Thought I'd tease you with the terrible things to expect. Let me know what you think and if it's worth giving me money for lunch. The artwork above is from Lusine - "The Waiting Room". S'alright.

Auf Wiedersehen

At midday in the anteroom of one of the many hospitals of

this world sat a curious pair, a man and woman. The man, taller than the woman,

was of a wearied and greying complexion. His hair had begun its path to the

grey, but his steel blue eyes concealed a warmth seemingly much junior to the

head they peered out from. His beard and worn cheeks were intermittently

covered by the hands of his companion, as they caressed his face with members

rendered root-like by a myriad of veins and wrinkles. One could not see the

woman much, save to say for the time being that she was very old, as one could

gather from her hands and the boughs of grey hair that would emerge over the

man’s shoulders with every caress.

“I love you”, she would say. To which the man would reply,

“I know”.

The manner in which he answered was lilting and somewhat

musical; a keen listener could uproot a slight note of condescension, as if he

were humouring a child. This exchange between the pair continued for some

minutes. A simple statement and refrain, a call of the elder and answer of the

junior. It would seem rather perverse to an observer, how the younger towered

over the elder, like an oak beside the sapling, an unsettling reversal. The man

began to tire of the saccharine declarations of the elder lady, evident from

his occasional lapse in reply. The old sapling would then increase the vigour

of her declarations, desperately seeking assurance in the lilt of the junior oak,

and would inevitably receive an increasingly tired, but expressive,

“I know”.

Eventually sensing that their time of waiting was over, the

man helped the old lady to her feet, physically frail as she seemed to be. They

inched across the sterile linoleum, the man perhaps aware that those waiting

elsewhere in the room observed the pair in that disinterested manner people do

in confined and unstimulating circumstances. The old lady focused on her feet.

Moving was trouble. They had only made it half way between their seat and their

aim when the double doors of the ward swung open. Out stepped the nurse.

Straightening the blue and white habit of medics, and fixing

the already serviceable knot of her hair, she approached the curious pair with

some consternation. Reaching out her hand to the old lady, she spoke in a warm

and slightly musical timbre,

“How are you?”

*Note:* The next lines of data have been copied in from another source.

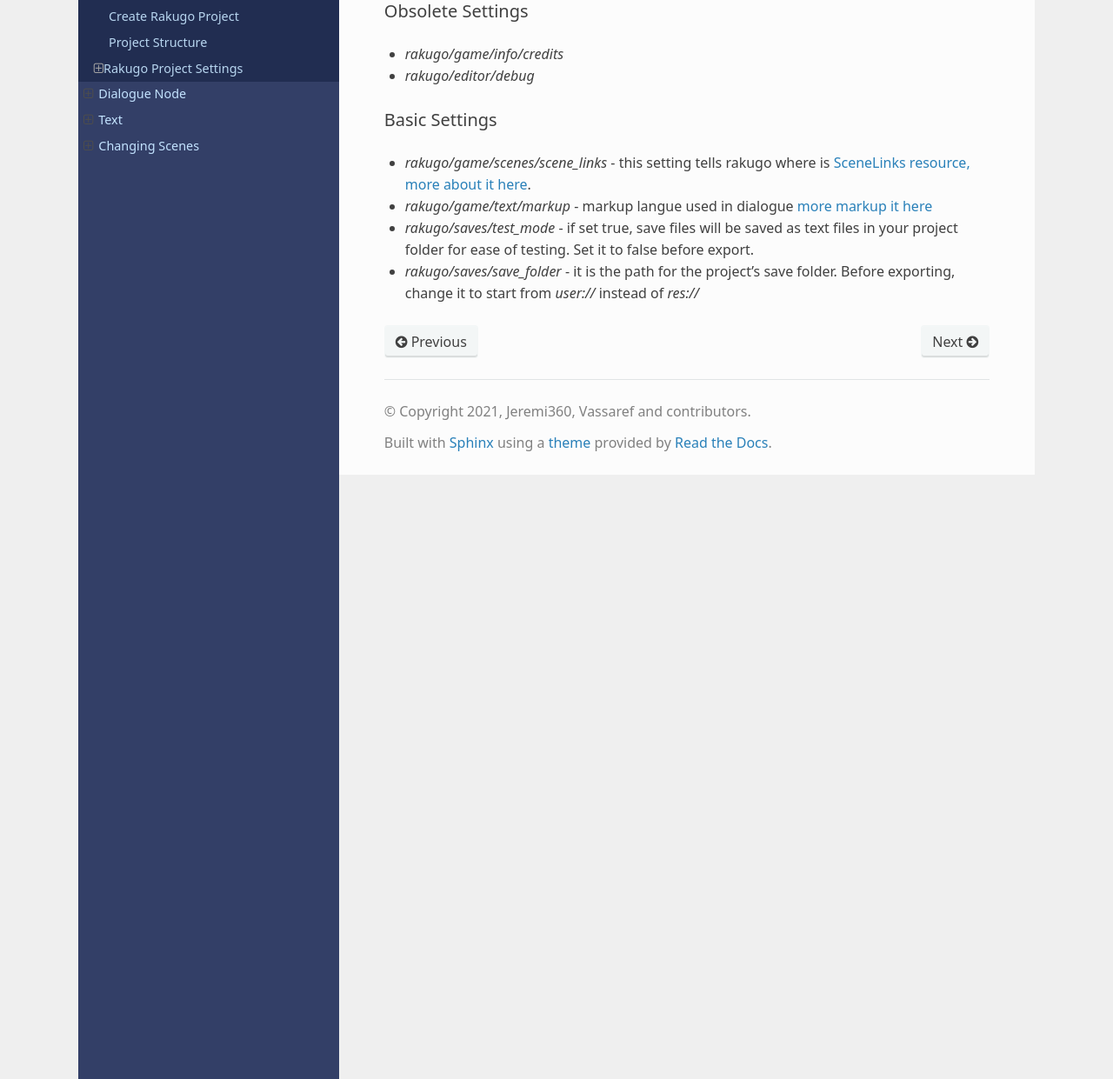
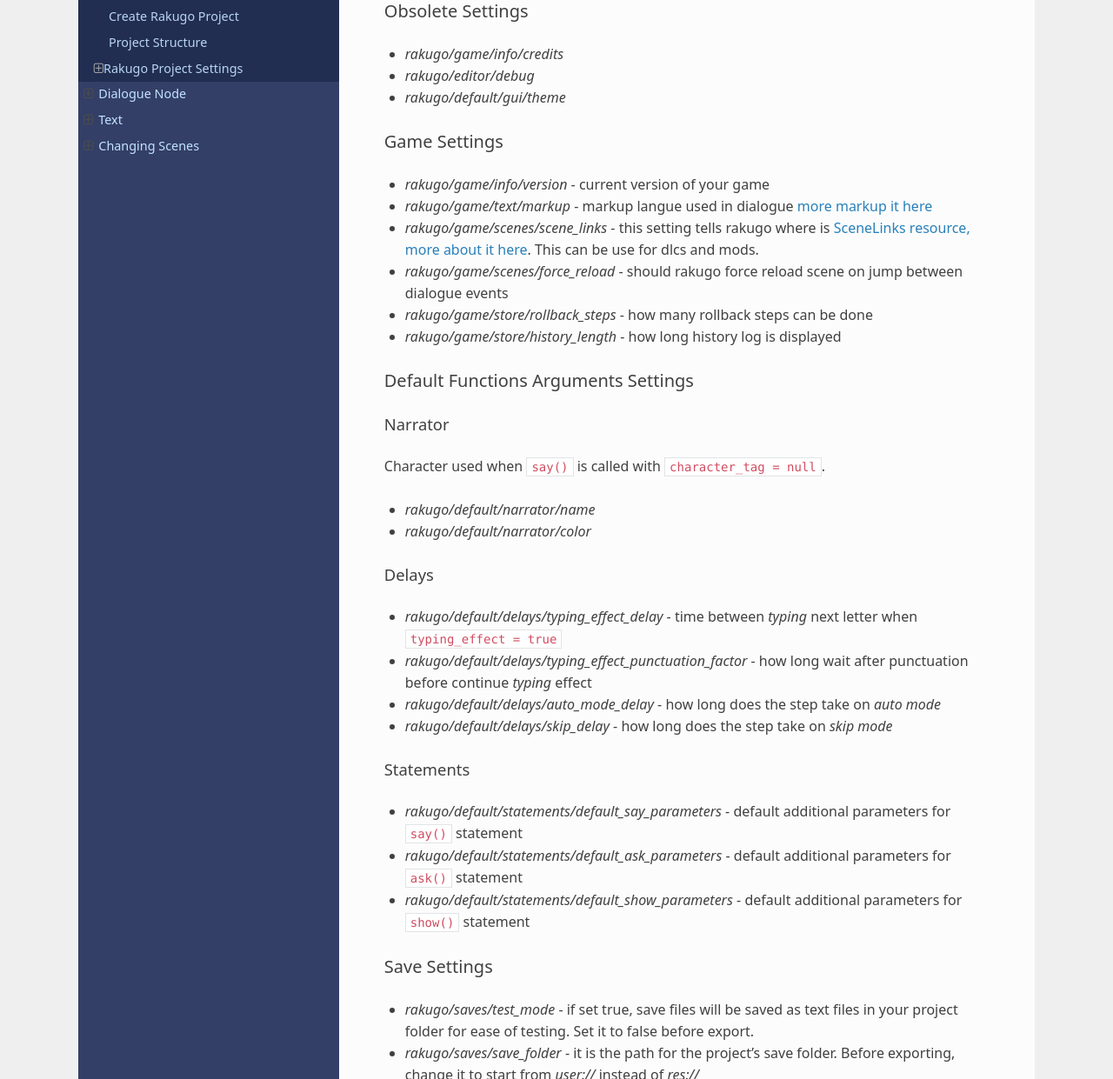
Before and after one commit to rakugoteam/Docs, a Sphinx documentation site: the page built from source/project_setup.md, in a window 1280 px wide and 1400 px high, scrolled down 1572 px. Shown: the part 159-1400 px from the top of the window at 87% size. Built offline with Sphinx 7.4.7 and the Read the Docs theme 2.0.0, drawn with Linux system fonts in a browser that asks for light colours; some of the changed text lies outside the part shown.

Commit message:
finish settings topic

```diff
--- a/source/project_setup.md
+++ b/source/project_setup.md
@@ -48,7 +48,7 @@
 
 ![](_images/project_setup/03.png)
 
-here is a new Rakugo category for the add-on content.
+Here is a new Rakugo category for the add-on content.
 There are some obsolete options that will be fully removed in a future update.
 
 ![](_images/project_setup/04.png)
@@ -57,12 +57,47 @@
 
 - _rakugo/game/info/credits_
 - _rakugo/editor/debug_
+- _rakugo/default/gui/theme_
 
-### Basic Settings
+### Game Settings
 
-- _rakugo/game/scenes/scene_links_ - this setting tells rakugo where is [SceneLinks resource, more about it here](changing_scenes.md).
+- _rakugo/game/info/version_ - current version of your game
 - _rakugo/game/text/markup_ - markup langue used in dialogue [more markup it here](text.md)
+
+- _rakugo/game/scenes/scene_links_ - this setting tells rakugo where is [SceneLinks resource, more about it here](changing_scenes.md). This can be use for dlcs and mods.
+- _rakugo/game/scenes/force_reload_ - should rakugo force reload scene on jump between dialogue events
+- _rakugo/game/store/rollback_steps_ - how many rollback steps can be done
+- _rakugo/game/store/history_length_ - how long history log is displayed
+
+### Default Functions Arguments Settings
+
+#### Narrator
+
+Character used when `say()` is called with `character_tag = null`.
+
+- _rakugo/default/narrator/name_
+- _rakugo/default/narrator/color_
+
+#### Delays
+
+- _rakugo/default/delays/typing_effect_delay_ - time between _typing_ next letter when `typing_effect = true`
+- _rakugo/default/delays/typing_effect_punctuation_factor_ - how long wait after punctuation before continue _typing_ effect
+- _rakugo/default/delays/auto_mode_delay_ - how long does the step take on _auto mode_
+- _rakugo/default/delays/skip_delay_ - how long does the step take on _skip mode_
+
+#### Statements
+
+- _rakugo/default/statements/default_say_parameters_ - default additional parameters for `say()` statement
+- _rakugo/default/statements/default_ask_parameters_ - default additional parameters for `ask()` statement
+- _rakugo/default/statements/default_show_parameters_ - default additional parameters for `show()` statement
+
+### Save Settings
+
 - _rakugo/saves/test_mode_ - if set true, save files will be saved as
   text files in your project folder for ease of testing. Set it to false before export.
 - _rakugo/saves/save_folder_ - it is the path for the project's save folder.
   Before exporting, change it to start from _user://_ instead of _res://_
+- _rakugo/saves/save_screen_layout_ - how to displays saves in pause menu,
+  there are 2 build modes for this:
+  - _save_pages_ - use grid and pages, similar to **Ren'Py** way of displaying saves
+  - _save_list_ - use vertical list of saves, similar to **RPGMaker** way of displaying saves
```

A simple question,

but the old lady became frightened. She had withdrawn her hand from the nurse

in a jerk and buried her head in the arms of the man. All the while the nurse

said nothing more, and for what seemed like a considerable span of time she

maintained her hand in outstretched greeting. The nurse’s words and patient

hand would meet no reply. Releasing her hand from its position of awkwardness,

she looked towards the old lady head askance and with no small amount of pain.

The man seemed to find the situation unbearable, motioning for the old sapling

to look towards the nurse, saying in that characteristic lilt,

“Don’t you remember? This is your daughter”.

Fear gripped the old lady tighter, burying her head even

further into the boughs of the tall man. The nurse and the oak looked at one

another, likely understanding that which the sapling could not. After a time

the elder was back to herself, repeating the same statements of love. The man’s

replies became more discordant and fatigued. The nurse said nothing. All three

eventually disappeared through the ward doors. Observers in the room, those

with fractures and other physical maladies, counted their stars.